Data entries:
□ □ □ □

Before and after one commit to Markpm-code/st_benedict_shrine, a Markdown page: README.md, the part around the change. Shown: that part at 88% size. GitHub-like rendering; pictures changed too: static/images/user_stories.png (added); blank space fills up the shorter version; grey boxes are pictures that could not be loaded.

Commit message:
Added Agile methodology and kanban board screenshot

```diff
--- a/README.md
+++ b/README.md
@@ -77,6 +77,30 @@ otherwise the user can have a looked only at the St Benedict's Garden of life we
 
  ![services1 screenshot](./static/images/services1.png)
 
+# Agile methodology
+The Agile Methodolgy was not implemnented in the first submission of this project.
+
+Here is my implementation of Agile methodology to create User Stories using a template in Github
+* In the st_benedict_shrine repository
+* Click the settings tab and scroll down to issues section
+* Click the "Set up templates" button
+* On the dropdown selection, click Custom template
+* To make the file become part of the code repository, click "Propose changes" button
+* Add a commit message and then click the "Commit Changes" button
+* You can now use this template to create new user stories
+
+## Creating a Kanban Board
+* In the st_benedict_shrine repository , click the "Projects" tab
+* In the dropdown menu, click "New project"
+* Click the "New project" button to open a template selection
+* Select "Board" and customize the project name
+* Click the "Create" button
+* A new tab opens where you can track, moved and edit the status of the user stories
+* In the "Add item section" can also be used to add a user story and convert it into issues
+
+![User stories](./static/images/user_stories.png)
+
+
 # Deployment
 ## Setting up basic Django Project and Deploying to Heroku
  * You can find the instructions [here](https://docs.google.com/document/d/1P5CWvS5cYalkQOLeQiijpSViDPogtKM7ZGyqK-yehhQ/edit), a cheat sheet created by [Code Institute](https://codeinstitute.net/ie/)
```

□ □ □ □

The records above need copying again. Keep each word as it is.

Before and after one commit to Markpm-code/st_benedict_shrine, a Markdown page: README.md, the part around the change. Shown: that part at 88% size. GitHub-like rendering; pictures changed too: static/images/user_stories.png (added); blank space fills up the shorter version; grey boxes are pictures that could not be loaded.

Commit message:
Added Agile methodology and kanban board screenshot

```diff
--- a/README.md
+++ b/README.md
@@ -77,6 +77,30 @@ otherwise the user can have a looked only at the St Benedict's Garden of life we
 
  ![services1 screenshot](./static/images/services1.png)
 
+# Agile methodology
+The Agile Methodolgy was not implemnented in the first submission of this project.
+
+Here is my implementation of Agile methodology to create User Stories using a template in Github
+* In the st_benedict_shrine repository
+* Click the settings tab and scroll down to issues section
+* Click the "Set up templates" button
+* On the dropdown selection, click Custom template
+* To make the file become part of the code repository, click "Propose changes" button
+* Add a commit message and then click the "Commit Changes" button
+* You can now use this template to create new user stories
+
+## Creating a Kanban Board
+* In the st_benedict_shrine repository , click the "Projects" tab
+* In the dropdown menu, click "New project"
+* Click the "New project" button to open a template selection
+* Select "Board" and customize the project name
+* Click the "Create" button
+* A new tab opens where you can track, moved and edit the status of the user stories
+* In the "Add item section" can also be used to add a user story and convert it into issues
+
+![User stories](./static/images/user_stories.png)
+
+
 # Deployment
 ## Setting up basic Django Project and Deploying to Heroku
  * You can find the instructions [here](https://docs.google.com/document/d/1P5CWvS5cYalkQOLeQiijpSViDPogtKM7ZGyqK-yehhQ/edit), a cheat sheet created by [Code Institute](https://codeinstitute.net/ie/)
```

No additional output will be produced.